Jane BURDEN (Mrs William Morris) (1839–1914)
St Helen’s Passage, Oxford
Jane Morris as Proserpine,
painted in 1874 by her lover
Dante Gabriel Rossetti
Jane Burden was born on 19 October 1839 in a slum dwelling in St Helen’s Passage (leading from New College Lane to the Turf Tavern) also known as Hell Passage. Her father was a stableman and the family moved frequently from one poor abode to another in the yards off Holywell. When she was eighteen and attending a performance at the theatre, her unusual, striking beauty drew the attention of Rossetti and Burne-Jones, always on the look-out for ‘stunners’. With her massy black hair, sullen expression, full lips and long neck and fingers she was quite unlike the demure beauties of the time and they persuaded her to sit as Guinevere for the Arthurian murals they were painting at the Oxford Union. William Morris, another member of the Pre-Raphaelite Brotherhood, fell in love with her and they were married at St Michael’s Church, Cornmarket, in 1859. The bride gave 65 Holywell as her place of residence on the marriage certificate. She was given an express education to fit her for her new social status.
The rebuilt St Helen's Passage, Oxford where Jane Burden was born

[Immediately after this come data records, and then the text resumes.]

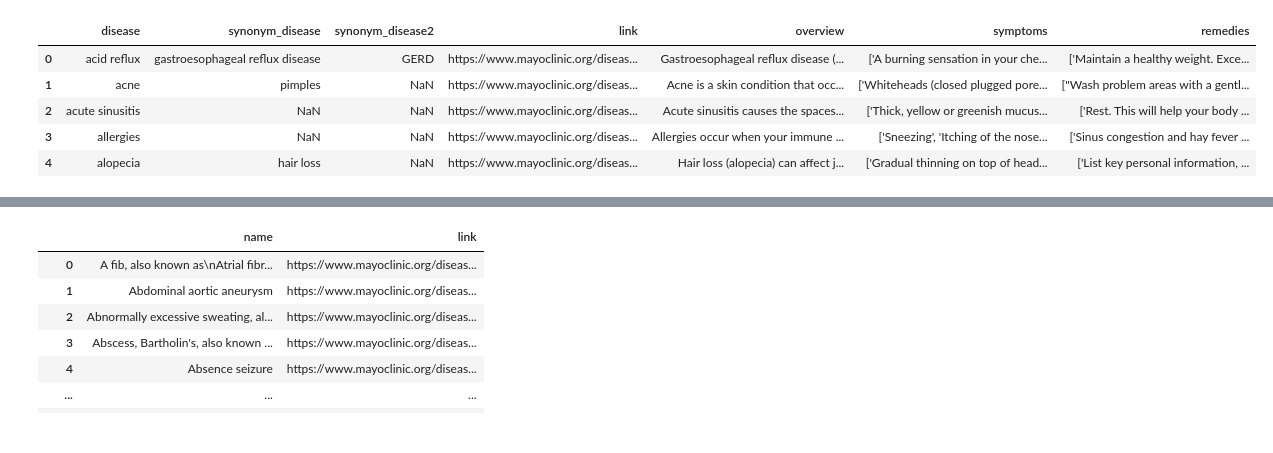
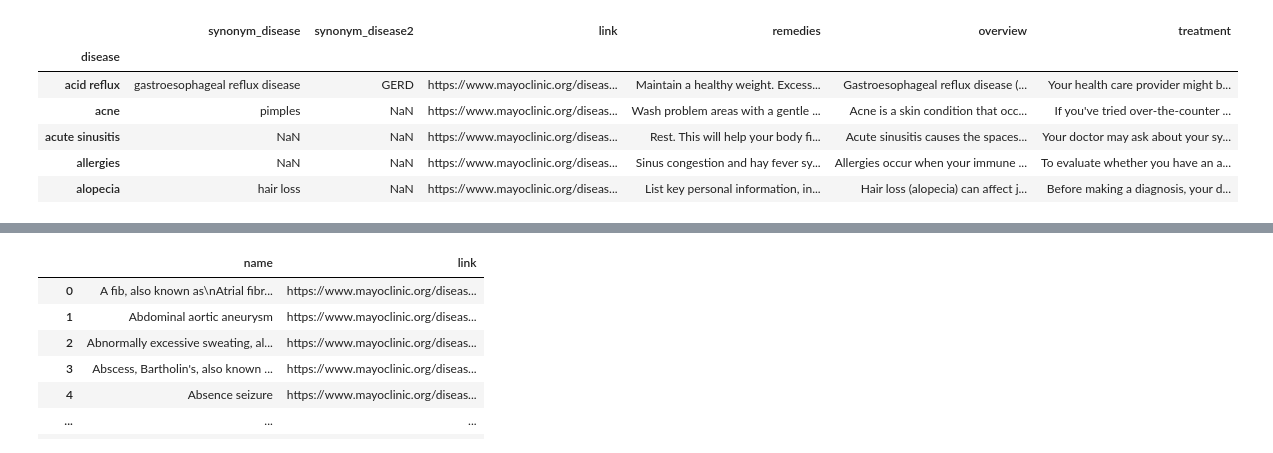
Before and after one commit to ikathuria/SelfMed, a Jupyter notebook: public/data_collection/mayo.ipynb, the cells around one changed output, grey strips where cells are left out. Drawn from its saved outputs; the diff is of its cells as text; code cells hidden in the pictures.

```diff
--- a/public/data_collection/mayo.ipynb
+++ b/public/data_collection/mayo.ipynb
@@ -19,16 +19,17 @@ options.add_argument("--disable-infobars")
 options.add_argument("--disable-dev-shm-usage")
 options.binary_location = os.environ.get("GOOGLE_CHROME_BIN")
 # %%
-dis = pd.read_excel("../datasets/remedies/mayo data - Copy.xlsx")
+dis = pd.read_excel("../datasets/updated details.xlsx")
 mayo_links = dis.link.values
 dis.head()
 # %% [output]
-|  | disease | synonym_disease | synonym_disease2 | link | overview | symptoms | remedies |
-| 0 | acid reflux | gastroesophageal reflux disease | GERD | https://www.mayoclinic.org/diseas... | Gastroesophageal reflux disease (... | ['A burning sensation in your che... | ['Maintain a healthy weight. Exce... |
-| 1 | acne | pimples | NaN | https://www.mayoclinic.org/diseas... | Acne is a skin condition that occ... | ['Whiteheads (closed plugged pore... | ["Wash problem areas with a gentl... |
-| 2 | acute sinusitis | NaN | NaN | https://www.mayoclinic.org/diseas... | Acute sinusitis causes the spaces... | ['Thick, yellow or greenish mucus... | ['Rest. This will help your body ... |
-| 3 | allergies | NaN | NaN | https://www.mayoclinic.org/diseas... | Allergies occur when your immune ... | ['Sneezing', 'Itching of the nose... | ['Sinus congestion and hay fever ... |
-| 4 | alopecia | hair loss | NaN | https://www.mayoclinic.org/diseas... | Hair loss (alopecia) can affect j... | ['Gradual thinning on top of head... | ['List key personal information, ... |
+|  | synonym_disease | synonym_disease2 | link | remedies | overview | treatment |
+| disease |  |  |  |  |  |  |
+| acid reflux | gastroesophageal reflux disease | GERD | https://www.mayoclinic.org/diseas... | Maintain a healthy weight. Excess... | Gastroesophageal reflux disease (... | Your health care provider might b... |
+| acne | pimples | NaN | https://www.mayoclinic.org/diseas... | Wash problem areas with a gentle ... | Acne is a skin condition that occ... | If you've tried over-the-counter ... |
+| acute sinusitis | NaN | NaN | https://www.mayoclinic.org/diseas... | Rest. This will help your body fi... | Acute sinusitis causes the spaces... | Your doctor may ask about your sy... |
+| allergies | NaN | NaN | https://www.mayoclinic.org/diseas... | Sinus congestion and hay fever sy... | Allergies occur when your immune ... | To evaluate whether you have an a... |
+| alopecia | hair loss | NaN | https://www.mayoclinic.org/diseas... | List key personal information, in... | Hair loss (alopecia) can affect j... | Before making a diagnosis, your d... |
 # %%
 def scrape_diseases(links):
     diseases = {
```
Also changed, not shown: parts of 8 cells of this notebook, 2 other files.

The first Morris home was the Red House, Bexley Heath, which became the cradle of the Arts and Crafts Movement. Jane was an accomplished embroiderer and played her part in creating extraordinary tapestries for the Morris firm. Morris said that he found it difficult to paint her but she became the inspiration, over the years, for many studies by Rossetti. In 1871 Morris and Rossetti took a joint tenancy of the enchanting Kelmscott Manor in Oxfordshire as a rural retreat where Jane and Rossetti, who had become lovers, could spend time together. The affair finally ended in 1876, blighted by Rossetti’s bouts of paranoia.
William and Jane had two daughters, Jenny, destined for an academic career until she was struck down by epilepsy, and May, who developed her own career as an embroiderer and became the leading figure of Arts and Crafts after the death of her father. Jane loved Kelmscott, not so far from Alvescot where her mother had been born, and later built some cottages designed by Philip Webb as a memorial to her husband. She had hoped to give the village a hall but that ambition was eventually realised by May Morris, her daughter. Jane finally succeeded in buying the Manor in 1913, just one year before her death. All members of the family are buried in the village churchyard.
Henry James commented on Jane Morris: “It’s hard to say whether she is a grand synthesis of all Pre-Raphaelite pictures ever made – or they a keen analysis of her – whether she’s an original or a copy. In either case, she is a wonder.”
Source: Jan Marsh, Jane and May Morris
The plaque was unveiled on 19 October 2007 by Dr Jan Marsh, President of the William Morris Society. It is erected on the modern wall of the Hertford College building in St Helen’s Passage (off New College Lane) where some of the dwellings had stood.
Oxfordshire Blue Plaques Board
Mrs William Morris
was born in a dwelling
in this passage
19th October 1839
William Morris Society